Start of Dataset extract

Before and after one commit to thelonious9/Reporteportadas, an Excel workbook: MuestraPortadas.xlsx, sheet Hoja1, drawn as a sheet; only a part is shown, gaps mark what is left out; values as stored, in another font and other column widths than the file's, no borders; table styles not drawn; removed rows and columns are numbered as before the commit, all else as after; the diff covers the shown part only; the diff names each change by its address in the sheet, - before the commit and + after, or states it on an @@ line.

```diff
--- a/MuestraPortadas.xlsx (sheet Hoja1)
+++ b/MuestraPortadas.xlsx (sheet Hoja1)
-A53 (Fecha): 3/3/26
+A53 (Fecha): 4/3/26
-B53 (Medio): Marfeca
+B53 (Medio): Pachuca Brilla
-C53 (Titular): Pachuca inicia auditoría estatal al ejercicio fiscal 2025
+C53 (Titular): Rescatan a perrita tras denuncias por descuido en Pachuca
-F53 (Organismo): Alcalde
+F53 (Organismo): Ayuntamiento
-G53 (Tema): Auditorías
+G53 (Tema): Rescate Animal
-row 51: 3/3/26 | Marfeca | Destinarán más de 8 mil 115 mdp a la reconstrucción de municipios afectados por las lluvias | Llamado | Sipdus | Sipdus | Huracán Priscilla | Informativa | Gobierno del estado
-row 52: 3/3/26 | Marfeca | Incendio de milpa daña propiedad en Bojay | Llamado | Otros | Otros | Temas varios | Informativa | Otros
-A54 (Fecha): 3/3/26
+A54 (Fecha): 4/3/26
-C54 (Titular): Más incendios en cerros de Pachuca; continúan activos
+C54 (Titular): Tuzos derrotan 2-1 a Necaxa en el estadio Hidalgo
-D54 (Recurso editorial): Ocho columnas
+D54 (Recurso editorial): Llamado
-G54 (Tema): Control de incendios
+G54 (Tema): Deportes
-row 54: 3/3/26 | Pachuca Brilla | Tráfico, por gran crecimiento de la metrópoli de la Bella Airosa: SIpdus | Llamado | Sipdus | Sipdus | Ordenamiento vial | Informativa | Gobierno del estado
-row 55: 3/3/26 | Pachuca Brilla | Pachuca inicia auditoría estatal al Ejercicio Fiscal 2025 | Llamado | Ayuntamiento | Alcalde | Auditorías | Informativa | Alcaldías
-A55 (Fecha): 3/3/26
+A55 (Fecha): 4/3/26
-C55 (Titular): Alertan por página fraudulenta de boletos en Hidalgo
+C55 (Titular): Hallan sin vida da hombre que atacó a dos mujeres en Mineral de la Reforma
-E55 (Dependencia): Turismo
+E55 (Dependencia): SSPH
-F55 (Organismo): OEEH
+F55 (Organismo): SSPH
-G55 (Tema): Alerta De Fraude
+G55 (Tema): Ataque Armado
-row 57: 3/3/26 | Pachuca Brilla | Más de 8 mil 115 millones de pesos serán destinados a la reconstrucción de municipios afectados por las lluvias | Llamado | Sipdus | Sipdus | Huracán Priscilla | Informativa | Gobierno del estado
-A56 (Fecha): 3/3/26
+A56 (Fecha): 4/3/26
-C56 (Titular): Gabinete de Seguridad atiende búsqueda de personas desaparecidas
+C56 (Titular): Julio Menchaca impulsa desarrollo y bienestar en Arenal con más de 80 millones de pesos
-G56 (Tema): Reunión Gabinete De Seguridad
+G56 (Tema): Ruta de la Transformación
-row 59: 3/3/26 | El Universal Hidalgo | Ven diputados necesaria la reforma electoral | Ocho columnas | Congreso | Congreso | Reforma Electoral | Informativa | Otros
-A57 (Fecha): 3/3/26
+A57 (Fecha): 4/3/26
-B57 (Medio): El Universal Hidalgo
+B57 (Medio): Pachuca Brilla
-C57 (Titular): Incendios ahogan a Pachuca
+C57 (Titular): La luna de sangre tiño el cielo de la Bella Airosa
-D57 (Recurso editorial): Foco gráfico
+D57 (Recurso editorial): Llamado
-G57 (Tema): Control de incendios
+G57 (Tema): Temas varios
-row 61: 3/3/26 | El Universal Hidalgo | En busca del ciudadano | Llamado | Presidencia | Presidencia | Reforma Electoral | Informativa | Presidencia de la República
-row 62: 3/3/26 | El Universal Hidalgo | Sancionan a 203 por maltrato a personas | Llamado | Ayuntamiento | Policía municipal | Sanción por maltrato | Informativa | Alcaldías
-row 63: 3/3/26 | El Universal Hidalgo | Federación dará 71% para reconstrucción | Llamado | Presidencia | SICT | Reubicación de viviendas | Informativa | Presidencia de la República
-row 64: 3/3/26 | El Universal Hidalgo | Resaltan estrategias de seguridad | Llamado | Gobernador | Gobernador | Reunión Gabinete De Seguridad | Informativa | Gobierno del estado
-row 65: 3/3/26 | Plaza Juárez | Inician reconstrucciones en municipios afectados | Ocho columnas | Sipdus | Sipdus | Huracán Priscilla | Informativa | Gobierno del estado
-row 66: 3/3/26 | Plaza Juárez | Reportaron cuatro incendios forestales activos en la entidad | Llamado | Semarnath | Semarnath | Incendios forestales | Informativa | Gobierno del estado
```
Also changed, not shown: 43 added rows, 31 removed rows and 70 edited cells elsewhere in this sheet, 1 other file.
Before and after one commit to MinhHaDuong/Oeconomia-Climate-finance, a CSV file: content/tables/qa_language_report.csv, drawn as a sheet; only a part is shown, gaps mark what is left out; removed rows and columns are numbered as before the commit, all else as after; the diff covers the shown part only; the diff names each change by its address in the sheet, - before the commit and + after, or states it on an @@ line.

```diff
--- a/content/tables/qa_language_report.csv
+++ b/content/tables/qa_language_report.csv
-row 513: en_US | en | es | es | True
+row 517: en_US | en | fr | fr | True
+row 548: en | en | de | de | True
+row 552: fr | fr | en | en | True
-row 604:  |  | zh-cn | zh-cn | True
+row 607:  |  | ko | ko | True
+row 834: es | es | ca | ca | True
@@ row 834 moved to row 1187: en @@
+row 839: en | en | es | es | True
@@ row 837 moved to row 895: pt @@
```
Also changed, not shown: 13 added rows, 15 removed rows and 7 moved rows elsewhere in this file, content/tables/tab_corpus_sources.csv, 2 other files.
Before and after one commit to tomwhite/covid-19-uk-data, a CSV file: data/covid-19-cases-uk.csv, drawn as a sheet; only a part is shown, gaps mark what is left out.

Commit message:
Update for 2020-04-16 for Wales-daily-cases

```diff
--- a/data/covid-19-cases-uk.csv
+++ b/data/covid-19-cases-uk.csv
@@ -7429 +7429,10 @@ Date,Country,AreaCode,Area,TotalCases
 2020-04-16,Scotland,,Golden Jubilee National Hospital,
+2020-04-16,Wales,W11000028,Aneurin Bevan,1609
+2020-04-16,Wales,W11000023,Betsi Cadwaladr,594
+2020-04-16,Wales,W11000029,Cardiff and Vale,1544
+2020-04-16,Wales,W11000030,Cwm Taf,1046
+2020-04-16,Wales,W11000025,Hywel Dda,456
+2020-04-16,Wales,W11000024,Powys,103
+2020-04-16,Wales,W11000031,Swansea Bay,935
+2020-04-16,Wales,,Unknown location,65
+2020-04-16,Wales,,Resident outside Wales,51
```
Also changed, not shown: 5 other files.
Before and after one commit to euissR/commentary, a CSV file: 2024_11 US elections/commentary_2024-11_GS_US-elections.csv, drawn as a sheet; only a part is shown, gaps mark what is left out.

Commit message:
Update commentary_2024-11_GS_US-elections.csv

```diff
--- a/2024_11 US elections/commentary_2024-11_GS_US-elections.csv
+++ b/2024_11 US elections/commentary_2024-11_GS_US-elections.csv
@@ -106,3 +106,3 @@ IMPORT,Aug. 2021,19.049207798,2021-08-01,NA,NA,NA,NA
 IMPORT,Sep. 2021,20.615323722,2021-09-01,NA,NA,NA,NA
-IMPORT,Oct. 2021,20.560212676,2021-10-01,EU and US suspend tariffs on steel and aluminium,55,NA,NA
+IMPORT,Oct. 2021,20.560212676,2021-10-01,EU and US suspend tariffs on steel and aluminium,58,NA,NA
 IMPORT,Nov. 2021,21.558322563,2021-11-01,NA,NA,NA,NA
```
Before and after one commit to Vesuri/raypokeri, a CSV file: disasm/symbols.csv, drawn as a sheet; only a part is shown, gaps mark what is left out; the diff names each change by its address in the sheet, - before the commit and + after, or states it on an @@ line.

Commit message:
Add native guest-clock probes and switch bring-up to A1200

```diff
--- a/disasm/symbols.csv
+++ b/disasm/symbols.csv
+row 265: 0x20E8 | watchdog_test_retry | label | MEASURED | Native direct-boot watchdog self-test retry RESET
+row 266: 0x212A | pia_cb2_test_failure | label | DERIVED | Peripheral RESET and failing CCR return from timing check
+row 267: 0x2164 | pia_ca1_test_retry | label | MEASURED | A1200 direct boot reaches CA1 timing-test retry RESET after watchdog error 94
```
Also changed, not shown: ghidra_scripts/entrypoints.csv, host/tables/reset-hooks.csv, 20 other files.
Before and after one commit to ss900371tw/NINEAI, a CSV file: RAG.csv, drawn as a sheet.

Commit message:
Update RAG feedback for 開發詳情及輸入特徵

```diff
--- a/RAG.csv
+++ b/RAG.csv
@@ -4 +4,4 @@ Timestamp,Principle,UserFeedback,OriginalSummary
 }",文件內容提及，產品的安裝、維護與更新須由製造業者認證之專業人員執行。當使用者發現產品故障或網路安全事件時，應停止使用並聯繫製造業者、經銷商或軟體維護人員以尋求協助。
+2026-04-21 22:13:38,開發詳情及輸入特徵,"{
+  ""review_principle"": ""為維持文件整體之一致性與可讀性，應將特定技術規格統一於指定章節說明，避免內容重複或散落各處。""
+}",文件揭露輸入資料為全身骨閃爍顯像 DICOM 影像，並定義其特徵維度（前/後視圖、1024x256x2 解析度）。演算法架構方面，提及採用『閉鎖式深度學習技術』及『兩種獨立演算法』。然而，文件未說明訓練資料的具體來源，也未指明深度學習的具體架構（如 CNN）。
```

End of Dataset extract

• Your instructions
In the data above, each line holding "Organismo" is to be found and copied.

• Solution below
-F53 (Organismo): Alcalde
+F53 (Organismo): Ayuntamiento
-F55 (Organismo): OEEH
+F55 (Organismo): SSPH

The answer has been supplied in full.